TASK STATEMENT:
Search the entries below for the word "property" and copy every line where it appears.

INFORMATION SUPPLIED:
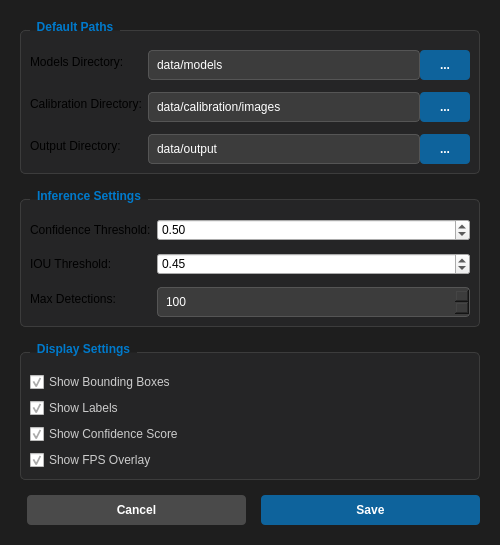
The window that HailoRT-Ui/ui/dialogs/settings.ui (kuks2309/Hailo-H8) describes before a commit, drawn with Qt 5.
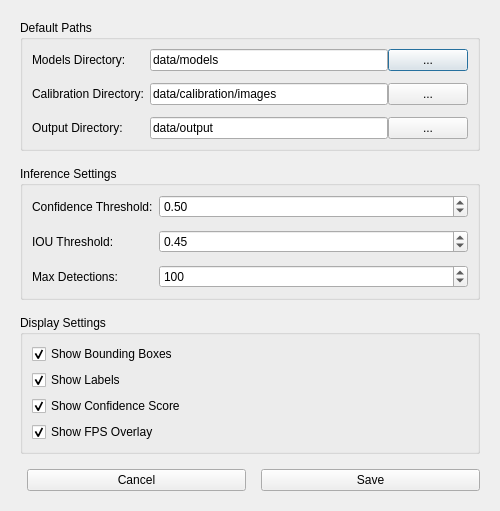
The same window after the commit.

```diff
--- a/HailoRT-Ui/ui/dialogs/settings.ui
+++ b/HailoRT-Ui/ui/dialogs/settings.ui
@@ -13,55 +13,6 @@
   <property name="windowTitle">
    <string>Settings</string>
   </property>
-  <property name="styleSheet">
-   <string notr="true">
-    QDialog {
-      background-color: #1e1e1e;
-      color: #cccccc;
-    }
-    QGroupBox {
-      font-weight: bold;
-      border: 1px solid #3c3c3c;
-      border-radius: 5px;
-      margin-top: 10px;
-      padding-top: 10px;
-      background-color: #252526;
-    }
-    QGroupBox::title {
-      subcontrol-origin: margin;
-      left: 10px;
-      padding: 0 5px;
-      color: #007acc;
-    }
-    QLineEdit, QSpinBox, QComboBox {
-      background-color: #3c3c3c;
-      color: #ffffff;
-      border: 1px solid #555555;
-      border-radius: 4px;
-      padding: 6px;
-    }
-    QCheckBox {
-      color: #cccccc;
-    }
-    QPushButton {
-      background-color: #0e639c;
-      color: white;
-      border: none;
-      padding: 8px 20px;
-      border-radius: 4px;
-      font-weight: bold;
-    }
-    QPushButton:hover {
-      background-color: #1177bb;
-    }
-    QPushButton#btnCancel {
-      background-color: #4a4a4a;
-    }
-    QPushButton#btnCancel:hover {
-      background-color: #5a5a5a;
-    }
-   </string>
-  </property>
   <layout class="QVBoxLayout" name="mainLayout">
    <property name="spacing">
     <number>15</number>
```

RESULT OF THIS EXERCISE:
   <property name="windowTitle">
   </property>
-  <property name="styleSheet">
-  </property>
    <property name="spacing">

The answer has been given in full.